**What to produce**
Please report every line in the material below where the word "info" is found.

──────── Records shown ────────

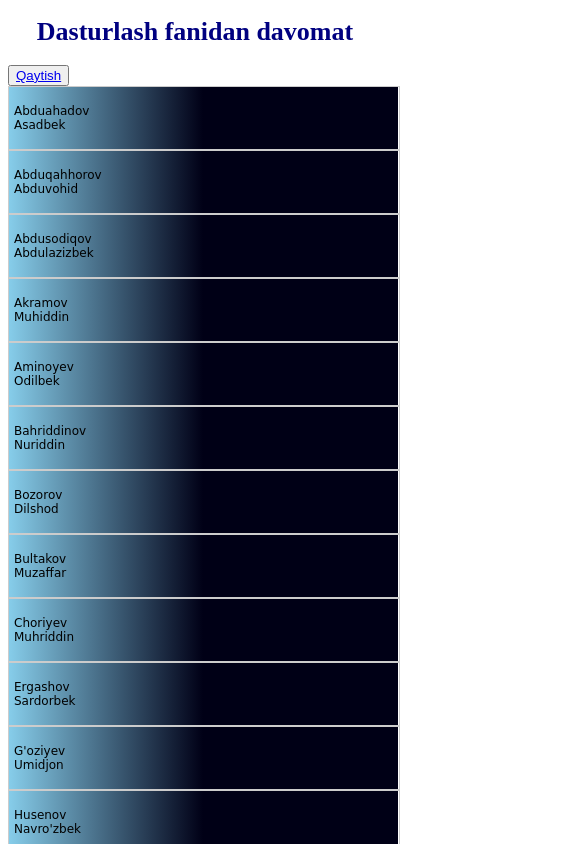
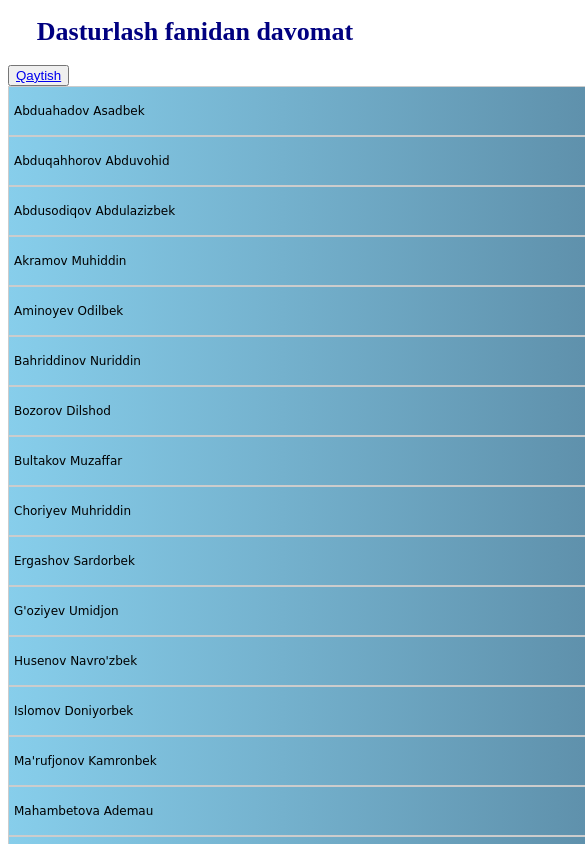
Before and after one commit to NeonCoder23/240mt, a plain HTML site: page dasturlash/info.html in a window 390 px wide. Shown: the top 844 px of the page, 585 px wide, since content can reach past the window. Drawn offline with Linux system fonts and the light colour scheme.

Commit message:
Add files via upload

```diff
--- a/dasturlash/info.css
+++ b/dasturlash/info.css
@@ -2,7 +2,7 @@
     position: relative;
     background: linear-gradient(to left , #000016, #000016, skyblue);
     /* min-width: 1000vw; */
-    min-height: 100vh;
+    max-height: 100vh;
 }
 h1 {
     text-align: center;
@@ -74,11 +74,11 @@ p {
 @media (max-width:446px){
     .box {
         grid-template-columns: 0.05fr 1fr;
-    min-width: 100vw;
+    min-width: 1000vw;
 
     }
     .container {
-    min-width: 100vw;
+    min-width: 1000vw;
 
     }
     td {
```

────────

**Task solution**
Before and after one commit to NeonCoder23/240mt, a plain HTML site: page dasturlash/info.html in a window 390 px wide. Shown: the top 844 px of the page, 585 px wide, since content can reach past the window. Drawn offline with Linux system fonts and the light colour scheme.
--- a/dasturlash/info.css
+++ b/dasturlash/info.css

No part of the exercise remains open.